Problem statement: Return, from the lines below, each one that includes the word "center".
[[ Data supplied, beginning ]]
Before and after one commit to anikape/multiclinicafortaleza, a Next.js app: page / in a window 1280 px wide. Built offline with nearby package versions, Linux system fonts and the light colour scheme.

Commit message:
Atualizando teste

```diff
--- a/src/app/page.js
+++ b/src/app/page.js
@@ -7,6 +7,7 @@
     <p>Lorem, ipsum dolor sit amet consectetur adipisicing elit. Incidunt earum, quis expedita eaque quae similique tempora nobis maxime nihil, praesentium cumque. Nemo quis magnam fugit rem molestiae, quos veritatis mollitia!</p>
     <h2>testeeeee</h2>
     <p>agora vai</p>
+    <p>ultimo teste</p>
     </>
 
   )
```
[[ Data supplied, end ]]
[[ Data supplied, beginning ]]
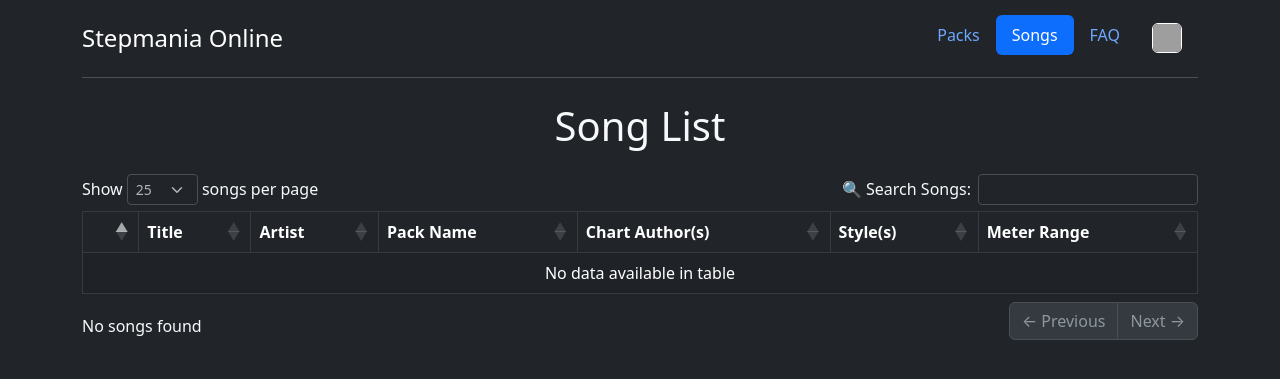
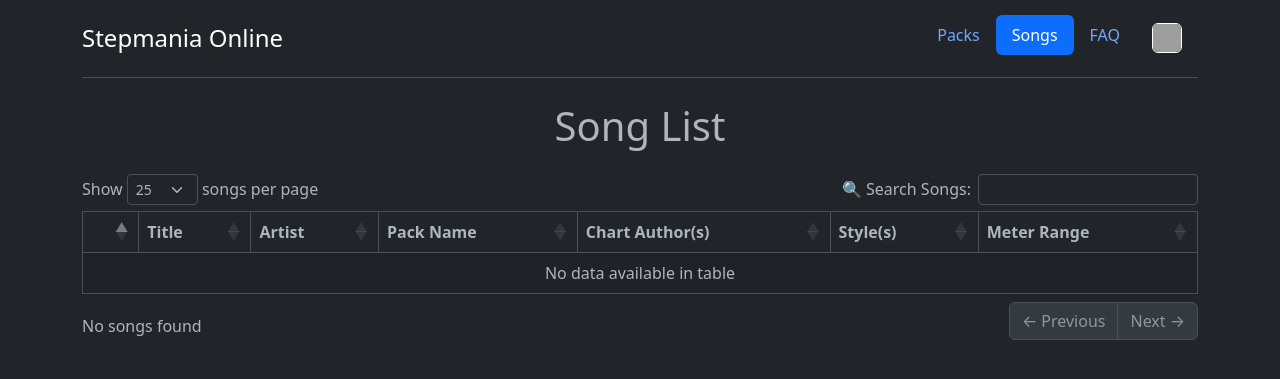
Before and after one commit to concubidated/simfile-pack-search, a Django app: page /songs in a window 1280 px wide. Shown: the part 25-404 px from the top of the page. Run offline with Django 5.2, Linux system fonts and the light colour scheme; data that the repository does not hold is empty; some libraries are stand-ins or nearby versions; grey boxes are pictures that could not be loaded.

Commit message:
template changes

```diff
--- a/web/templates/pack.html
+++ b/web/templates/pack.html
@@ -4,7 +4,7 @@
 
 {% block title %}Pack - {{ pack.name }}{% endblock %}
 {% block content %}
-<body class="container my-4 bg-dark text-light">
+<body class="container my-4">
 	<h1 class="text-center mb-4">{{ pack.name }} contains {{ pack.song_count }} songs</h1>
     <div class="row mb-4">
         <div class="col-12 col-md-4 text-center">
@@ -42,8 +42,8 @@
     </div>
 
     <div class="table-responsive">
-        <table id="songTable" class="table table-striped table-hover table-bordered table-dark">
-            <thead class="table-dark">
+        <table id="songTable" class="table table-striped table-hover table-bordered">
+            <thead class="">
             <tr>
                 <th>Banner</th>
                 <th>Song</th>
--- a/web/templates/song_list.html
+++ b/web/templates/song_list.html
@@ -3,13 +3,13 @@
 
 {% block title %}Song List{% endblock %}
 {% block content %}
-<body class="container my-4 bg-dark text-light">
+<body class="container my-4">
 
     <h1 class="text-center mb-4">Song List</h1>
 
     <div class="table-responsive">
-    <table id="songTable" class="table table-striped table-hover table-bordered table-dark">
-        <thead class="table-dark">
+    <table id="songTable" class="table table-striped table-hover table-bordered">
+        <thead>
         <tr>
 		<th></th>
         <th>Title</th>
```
[[ Data supplied, end ]]
Final answer:
 	<h1 class="text-center mb-4">{{ pack.name }} contains {{ pack.song_count }} songs</h1>
         <div class="col-12 col-md-4 text-center">
     <h1 class="text-center mb-4">Song List</h1>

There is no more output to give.